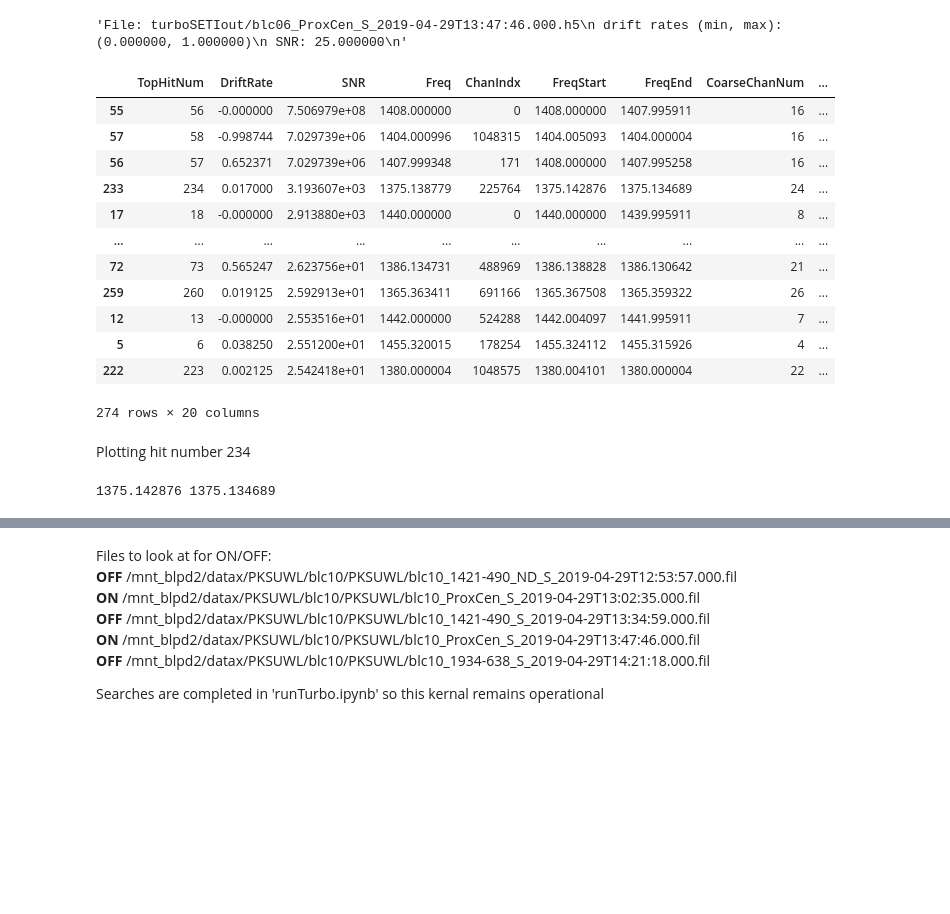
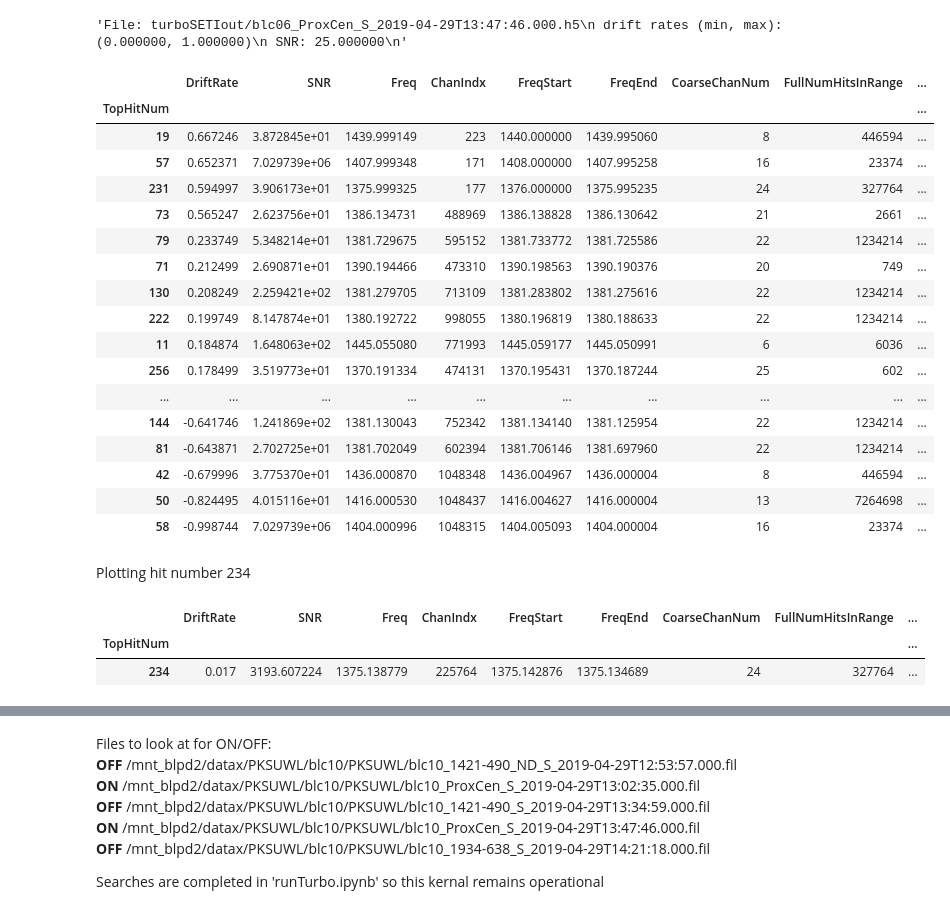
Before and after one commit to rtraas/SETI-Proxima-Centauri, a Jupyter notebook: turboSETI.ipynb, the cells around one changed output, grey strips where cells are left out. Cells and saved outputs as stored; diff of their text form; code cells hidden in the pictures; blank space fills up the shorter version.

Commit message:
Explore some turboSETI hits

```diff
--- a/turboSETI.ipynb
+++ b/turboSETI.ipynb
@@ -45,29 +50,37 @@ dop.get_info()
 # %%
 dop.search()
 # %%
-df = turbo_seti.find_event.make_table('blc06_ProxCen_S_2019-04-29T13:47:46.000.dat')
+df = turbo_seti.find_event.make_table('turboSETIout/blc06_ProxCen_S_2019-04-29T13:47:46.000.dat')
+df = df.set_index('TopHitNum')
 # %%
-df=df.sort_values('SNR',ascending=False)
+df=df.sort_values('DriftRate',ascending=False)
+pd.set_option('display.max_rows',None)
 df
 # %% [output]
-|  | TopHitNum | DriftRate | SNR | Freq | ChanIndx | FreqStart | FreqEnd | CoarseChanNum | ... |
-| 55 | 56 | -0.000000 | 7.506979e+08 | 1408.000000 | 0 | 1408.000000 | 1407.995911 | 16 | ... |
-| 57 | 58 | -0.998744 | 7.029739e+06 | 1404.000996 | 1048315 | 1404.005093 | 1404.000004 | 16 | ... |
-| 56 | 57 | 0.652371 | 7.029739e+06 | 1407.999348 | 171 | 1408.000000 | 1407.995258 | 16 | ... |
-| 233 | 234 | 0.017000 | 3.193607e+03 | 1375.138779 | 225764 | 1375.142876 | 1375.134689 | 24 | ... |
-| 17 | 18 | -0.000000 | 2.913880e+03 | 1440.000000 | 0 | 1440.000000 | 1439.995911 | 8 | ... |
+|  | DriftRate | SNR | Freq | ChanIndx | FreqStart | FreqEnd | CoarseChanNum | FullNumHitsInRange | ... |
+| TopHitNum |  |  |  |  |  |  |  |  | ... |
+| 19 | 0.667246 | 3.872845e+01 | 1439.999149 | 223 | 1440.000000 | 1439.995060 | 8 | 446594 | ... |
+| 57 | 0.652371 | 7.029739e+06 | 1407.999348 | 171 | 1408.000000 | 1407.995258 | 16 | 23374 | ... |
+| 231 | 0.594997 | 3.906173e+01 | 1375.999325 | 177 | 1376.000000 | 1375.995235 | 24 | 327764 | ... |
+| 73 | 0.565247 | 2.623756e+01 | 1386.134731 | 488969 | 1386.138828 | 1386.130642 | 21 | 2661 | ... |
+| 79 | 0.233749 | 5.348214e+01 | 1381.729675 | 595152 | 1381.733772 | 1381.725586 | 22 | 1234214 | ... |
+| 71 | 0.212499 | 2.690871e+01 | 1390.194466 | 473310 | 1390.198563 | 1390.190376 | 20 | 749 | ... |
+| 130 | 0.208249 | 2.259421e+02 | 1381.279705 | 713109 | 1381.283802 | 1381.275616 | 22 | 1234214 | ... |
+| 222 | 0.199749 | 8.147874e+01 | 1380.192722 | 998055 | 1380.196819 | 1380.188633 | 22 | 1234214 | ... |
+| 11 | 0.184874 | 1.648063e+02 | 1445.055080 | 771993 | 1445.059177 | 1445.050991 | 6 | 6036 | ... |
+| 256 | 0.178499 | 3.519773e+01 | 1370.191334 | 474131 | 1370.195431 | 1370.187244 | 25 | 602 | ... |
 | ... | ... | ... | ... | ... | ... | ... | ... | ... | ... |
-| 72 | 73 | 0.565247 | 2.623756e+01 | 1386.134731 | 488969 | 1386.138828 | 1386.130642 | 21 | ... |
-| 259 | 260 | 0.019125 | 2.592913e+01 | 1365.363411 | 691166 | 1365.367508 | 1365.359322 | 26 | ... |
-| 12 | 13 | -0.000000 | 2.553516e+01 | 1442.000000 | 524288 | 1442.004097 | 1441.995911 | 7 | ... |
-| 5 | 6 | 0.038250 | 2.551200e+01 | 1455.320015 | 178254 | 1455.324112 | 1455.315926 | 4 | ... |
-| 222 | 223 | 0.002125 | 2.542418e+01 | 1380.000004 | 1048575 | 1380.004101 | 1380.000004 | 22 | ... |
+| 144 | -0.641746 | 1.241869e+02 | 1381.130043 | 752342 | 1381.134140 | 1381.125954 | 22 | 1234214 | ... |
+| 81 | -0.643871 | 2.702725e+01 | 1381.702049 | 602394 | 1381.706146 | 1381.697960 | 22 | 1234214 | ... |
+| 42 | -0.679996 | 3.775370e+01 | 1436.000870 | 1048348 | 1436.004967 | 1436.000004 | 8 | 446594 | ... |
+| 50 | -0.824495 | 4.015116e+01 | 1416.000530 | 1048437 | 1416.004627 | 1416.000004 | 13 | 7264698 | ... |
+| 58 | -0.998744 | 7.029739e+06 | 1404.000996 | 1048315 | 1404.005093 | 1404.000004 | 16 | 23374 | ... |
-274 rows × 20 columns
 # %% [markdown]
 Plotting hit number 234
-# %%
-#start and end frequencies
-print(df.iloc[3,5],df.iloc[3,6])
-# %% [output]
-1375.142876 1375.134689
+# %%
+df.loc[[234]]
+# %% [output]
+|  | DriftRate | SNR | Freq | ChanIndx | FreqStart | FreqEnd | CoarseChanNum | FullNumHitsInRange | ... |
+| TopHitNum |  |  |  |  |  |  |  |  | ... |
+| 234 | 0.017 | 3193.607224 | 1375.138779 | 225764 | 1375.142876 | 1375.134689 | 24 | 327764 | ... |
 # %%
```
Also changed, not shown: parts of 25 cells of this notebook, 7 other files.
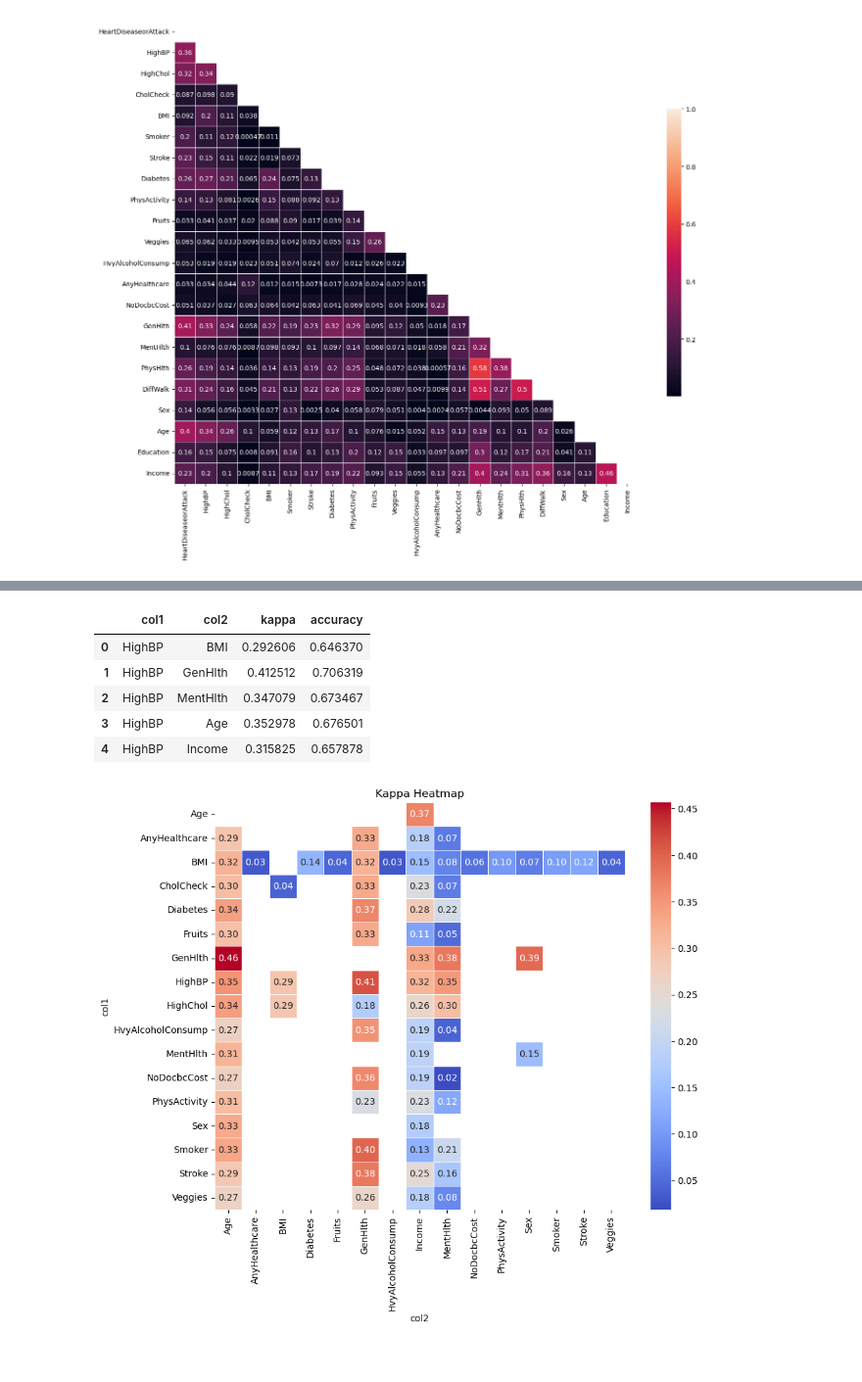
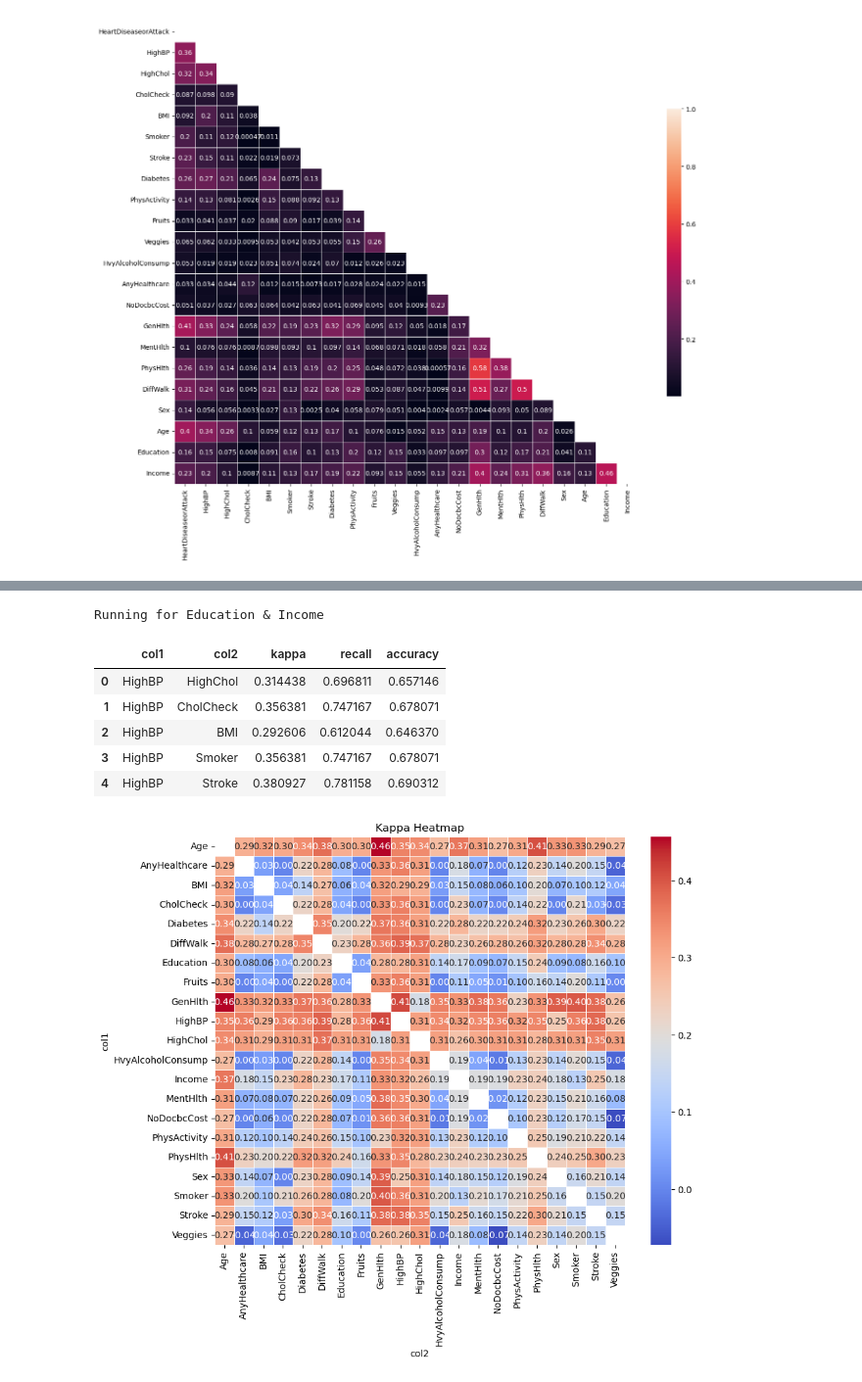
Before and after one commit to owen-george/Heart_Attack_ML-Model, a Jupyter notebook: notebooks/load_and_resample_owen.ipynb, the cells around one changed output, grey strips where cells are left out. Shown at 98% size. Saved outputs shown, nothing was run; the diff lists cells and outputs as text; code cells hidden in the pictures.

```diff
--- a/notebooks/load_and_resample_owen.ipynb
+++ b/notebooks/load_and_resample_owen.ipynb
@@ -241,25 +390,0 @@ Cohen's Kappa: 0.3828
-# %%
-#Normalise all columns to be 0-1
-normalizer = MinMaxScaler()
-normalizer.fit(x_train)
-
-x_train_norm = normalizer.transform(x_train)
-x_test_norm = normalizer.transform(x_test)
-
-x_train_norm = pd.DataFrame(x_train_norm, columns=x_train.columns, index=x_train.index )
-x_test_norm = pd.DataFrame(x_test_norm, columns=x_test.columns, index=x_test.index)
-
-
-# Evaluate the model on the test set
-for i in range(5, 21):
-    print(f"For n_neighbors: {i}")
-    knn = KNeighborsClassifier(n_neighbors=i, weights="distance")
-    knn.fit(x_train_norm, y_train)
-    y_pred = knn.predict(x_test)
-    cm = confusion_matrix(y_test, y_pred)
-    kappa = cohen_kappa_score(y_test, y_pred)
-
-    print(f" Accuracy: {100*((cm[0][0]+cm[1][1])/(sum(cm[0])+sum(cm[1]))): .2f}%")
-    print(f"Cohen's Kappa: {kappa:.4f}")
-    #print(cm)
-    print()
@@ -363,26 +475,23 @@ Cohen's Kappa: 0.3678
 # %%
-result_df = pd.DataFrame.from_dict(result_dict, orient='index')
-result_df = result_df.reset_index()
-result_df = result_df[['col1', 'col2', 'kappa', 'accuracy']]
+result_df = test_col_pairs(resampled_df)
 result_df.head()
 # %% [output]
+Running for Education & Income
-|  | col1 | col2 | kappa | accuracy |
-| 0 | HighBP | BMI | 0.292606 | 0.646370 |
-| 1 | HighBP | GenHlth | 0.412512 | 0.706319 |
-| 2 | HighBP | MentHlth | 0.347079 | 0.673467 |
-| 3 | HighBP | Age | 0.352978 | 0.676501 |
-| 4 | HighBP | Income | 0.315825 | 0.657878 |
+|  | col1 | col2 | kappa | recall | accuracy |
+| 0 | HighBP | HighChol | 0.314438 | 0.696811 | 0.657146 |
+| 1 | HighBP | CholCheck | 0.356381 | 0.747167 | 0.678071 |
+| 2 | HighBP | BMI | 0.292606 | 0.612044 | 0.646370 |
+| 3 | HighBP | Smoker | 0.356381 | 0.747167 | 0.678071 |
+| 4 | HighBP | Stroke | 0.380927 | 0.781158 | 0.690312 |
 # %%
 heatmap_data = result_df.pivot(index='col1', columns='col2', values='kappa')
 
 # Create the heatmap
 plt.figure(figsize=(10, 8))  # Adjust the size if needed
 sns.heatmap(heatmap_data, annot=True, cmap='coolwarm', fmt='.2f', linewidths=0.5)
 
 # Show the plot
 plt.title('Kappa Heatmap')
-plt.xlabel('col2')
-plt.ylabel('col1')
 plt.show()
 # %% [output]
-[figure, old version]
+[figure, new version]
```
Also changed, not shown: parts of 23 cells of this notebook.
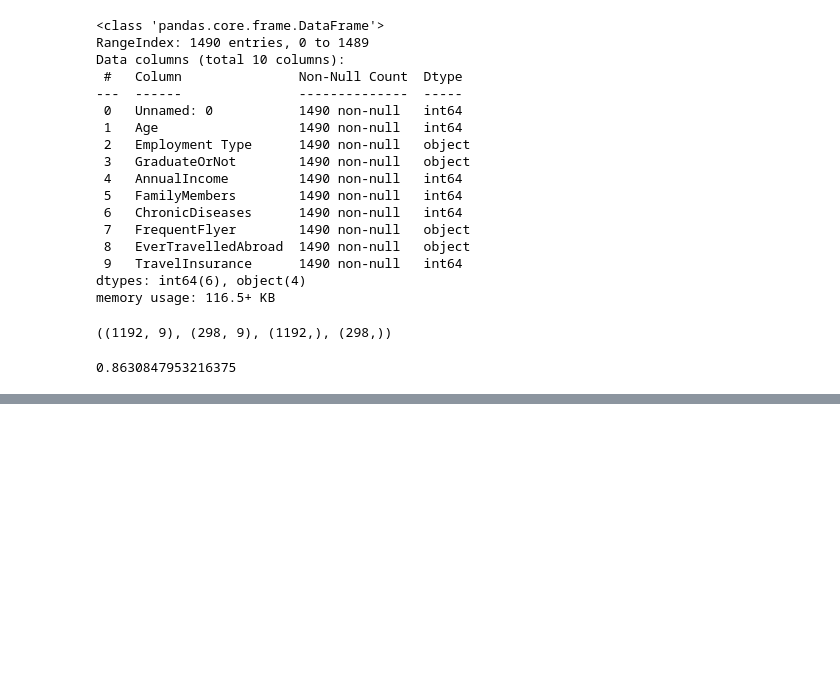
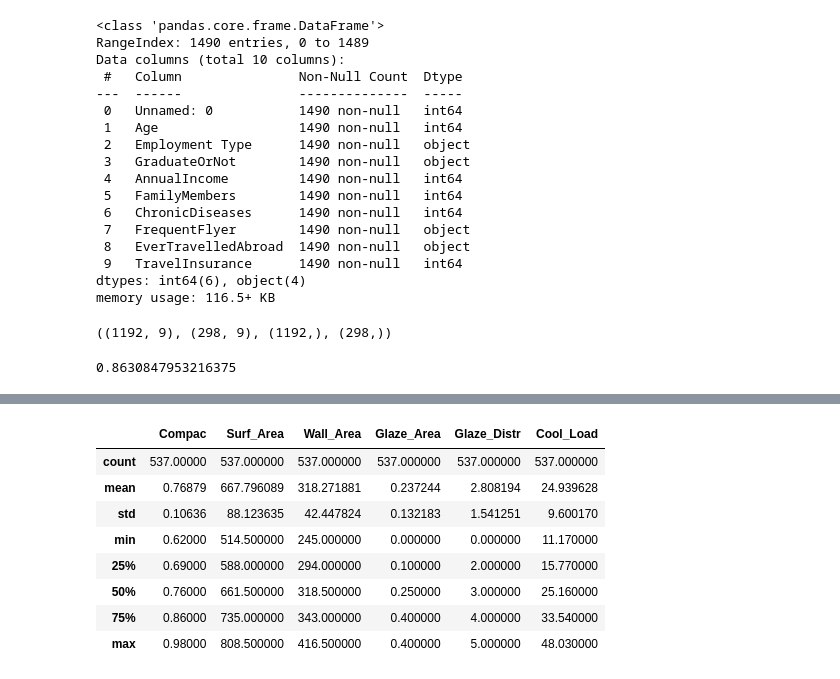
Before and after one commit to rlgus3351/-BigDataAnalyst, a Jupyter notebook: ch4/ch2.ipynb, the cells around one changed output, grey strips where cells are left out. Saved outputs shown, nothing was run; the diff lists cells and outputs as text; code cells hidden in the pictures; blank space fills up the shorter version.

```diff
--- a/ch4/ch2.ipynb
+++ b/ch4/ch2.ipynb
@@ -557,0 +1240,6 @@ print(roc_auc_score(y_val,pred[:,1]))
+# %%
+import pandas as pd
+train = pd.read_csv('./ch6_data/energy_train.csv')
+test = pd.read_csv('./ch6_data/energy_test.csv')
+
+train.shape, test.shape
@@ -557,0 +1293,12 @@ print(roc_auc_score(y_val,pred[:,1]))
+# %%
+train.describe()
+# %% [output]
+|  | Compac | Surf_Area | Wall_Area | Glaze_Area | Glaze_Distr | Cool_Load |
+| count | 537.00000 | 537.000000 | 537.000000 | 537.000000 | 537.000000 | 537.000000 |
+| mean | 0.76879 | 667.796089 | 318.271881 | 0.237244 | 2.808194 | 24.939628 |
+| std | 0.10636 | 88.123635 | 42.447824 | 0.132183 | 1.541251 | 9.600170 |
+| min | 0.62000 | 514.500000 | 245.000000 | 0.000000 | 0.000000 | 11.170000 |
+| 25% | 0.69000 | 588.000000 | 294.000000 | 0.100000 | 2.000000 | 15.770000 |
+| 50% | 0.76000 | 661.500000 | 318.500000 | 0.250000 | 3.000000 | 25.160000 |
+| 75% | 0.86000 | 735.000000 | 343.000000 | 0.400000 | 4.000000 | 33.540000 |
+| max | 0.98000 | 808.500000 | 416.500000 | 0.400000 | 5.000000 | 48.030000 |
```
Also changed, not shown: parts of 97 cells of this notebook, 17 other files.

◇ ◇ ◇

● **WORK ITEM**:
Each line of the material that contains "print" is to be counted, and only the total stated.

● **FINISHED TASK**:
8